* EXERCISE OBJECTIVE *
The data below is to be returned in full and exactly.

* Edit difference data *
Start of Block

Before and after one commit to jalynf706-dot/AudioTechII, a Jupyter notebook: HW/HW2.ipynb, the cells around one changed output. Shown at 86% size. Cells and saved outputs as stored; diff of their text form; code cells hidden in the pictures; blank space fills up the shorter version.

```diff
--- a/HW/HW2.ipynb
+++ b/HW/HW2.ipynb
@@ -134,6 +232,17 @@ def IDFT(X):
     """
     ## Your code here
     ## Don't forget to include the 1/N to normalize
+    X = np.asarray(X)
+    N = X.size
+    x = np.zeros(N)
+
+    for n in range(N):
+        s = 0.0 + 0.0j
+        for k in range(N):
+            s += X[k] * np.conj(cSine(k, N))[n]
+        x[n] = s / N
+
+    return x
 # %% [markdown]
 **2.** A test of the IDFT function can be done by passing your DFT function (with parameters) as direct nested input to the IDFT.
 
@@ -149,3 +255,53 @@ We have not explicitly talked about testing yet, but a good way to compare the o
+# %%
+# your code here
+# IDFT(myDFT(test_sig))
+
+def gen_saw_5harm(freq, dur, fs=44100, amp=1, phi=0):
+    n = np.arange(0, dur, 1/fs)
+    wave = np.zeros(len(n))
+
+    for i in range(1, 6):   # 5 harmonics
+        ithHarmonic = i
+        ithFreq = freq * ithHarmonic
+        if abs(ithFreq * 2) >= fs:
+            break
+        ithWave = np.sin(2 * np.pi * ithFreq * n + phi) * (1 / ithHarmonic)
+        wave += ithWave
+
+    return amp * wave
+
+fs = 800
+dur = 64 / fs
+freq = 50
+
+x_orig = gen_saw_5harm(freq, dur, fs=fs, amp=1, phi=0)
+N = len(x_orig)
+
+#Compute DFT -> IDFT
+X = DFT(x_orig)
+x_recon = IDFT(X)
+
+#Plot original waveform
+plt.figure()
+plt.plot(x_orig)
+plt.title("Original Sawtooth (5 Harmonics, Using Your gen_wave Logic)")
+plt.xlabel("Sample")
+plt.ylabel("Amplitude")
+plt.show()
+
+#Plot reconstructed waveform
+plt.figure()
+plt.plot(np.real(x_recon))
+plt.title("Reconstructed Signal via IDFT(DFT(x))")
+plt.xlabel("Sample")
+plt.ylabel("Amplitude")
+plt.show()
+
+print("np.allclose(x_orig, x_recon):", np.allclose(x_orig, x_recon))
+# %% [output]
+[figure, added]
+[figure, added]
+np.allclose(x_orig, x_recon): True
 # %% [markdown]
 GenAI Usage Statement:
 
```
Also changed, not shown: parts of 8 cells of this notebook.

End of Block

* FINAL ANSWER *
Before and after one commit to jalynf706-dot/AudioTechII, a Jupyter notebook: HW/HW2.ipynb, the cells around one changed output. Shown at 86% size. Cells and saved outputs as stored; diff of their text form; code cells hidden in the pictures; blank space fills up the shorter version.

```diff
--- a/HW/HW2.ipynb
+++ b/HW/HW2.ipynb
@@ -134,6 +232,17 @@ def IDFT(X):
     """
     ## Your code here
     ## Don't forget to include the 1/N to normalize
+    X = np.asarray(X)
+    N = X.size
+    x = np.zeros(N)
+
+    for n in range(N):
+        s = 0.0 + 0.0j
+        for k in range(N):
+            s += X[k] * np.conj(cSine(k, N))[n]
+        x[n] = s / N
+
+    return x
 # %% [markdown]
 **2.** A test of the IDFT function can be done by passing your DFT function (with parameters) as direct nested input to the IDFT.
 
@@ -149,3 +255,53 @@ We have not explicitly talked about testing yet, but a good way to compare the o
+# %%
+# your code here
+# IDFT(myDFT(test_sig))
+
+def gen_saw_5harm(freq, dur, fs=44100, amp=1, phi=0):
+    n = np.arange(0, dur, 1/fs)
+    wave = np.zeros(len(n))
+
+    for i in range(1, 6):   # 5 harmonics
+        ithHarmonic = i
+        ithFreq = freq * ithHarmonic
+        if abs(ithFreq * 2) >= fs:
+            break
+        ithWave = np.sin(2 * np.pi * ithFreq * n + phi) * (1 / ithHarmonic)
+        wave += ithWave
+
+    return amp * wave
+
+fs = 800
+dur = 64 / fs
+freq = 50
+
+x_orig = gen_saw_5harm(freq, dur, fs=fs, amp=1, phi=0)
+N = len(x_orig)
+
+#Compute DFT -> IDFT
+X = DFT(x_orig)
+x_recon = IDFT(X)
+
+#Plot original waveform
+plt.figure()
+plt.plot(x_orig)
+plt.title("Original Sawtooth (5 Harmonics, Using Your gen_wave Logic)")
+plt.xlabel("Sample")
+plt.ylabel("Amplitude")
+plt.show()
+
+#Plot reconstructed waveform
+plt.figure()
+plt.plot(np.real(x_recon))
+plt.title("Reconstructed Signal via IDFT(DFT(x))")
+plt.xlabel("Sample")
+plt.ylabel("Amplitude")
+plt.show()
+
+print("np.allclose(x_orig, x_recon):", np.allclose(x_orig, x_recon))
+# %% [output]
+[figure, added]
+[figure, added]
+np.allclose(x_orig, x_recon): True
 # %% [markdown]
 GenAI Usage Statement:
 
```
Also changed, not shown: parts of 8 cells of this notebook.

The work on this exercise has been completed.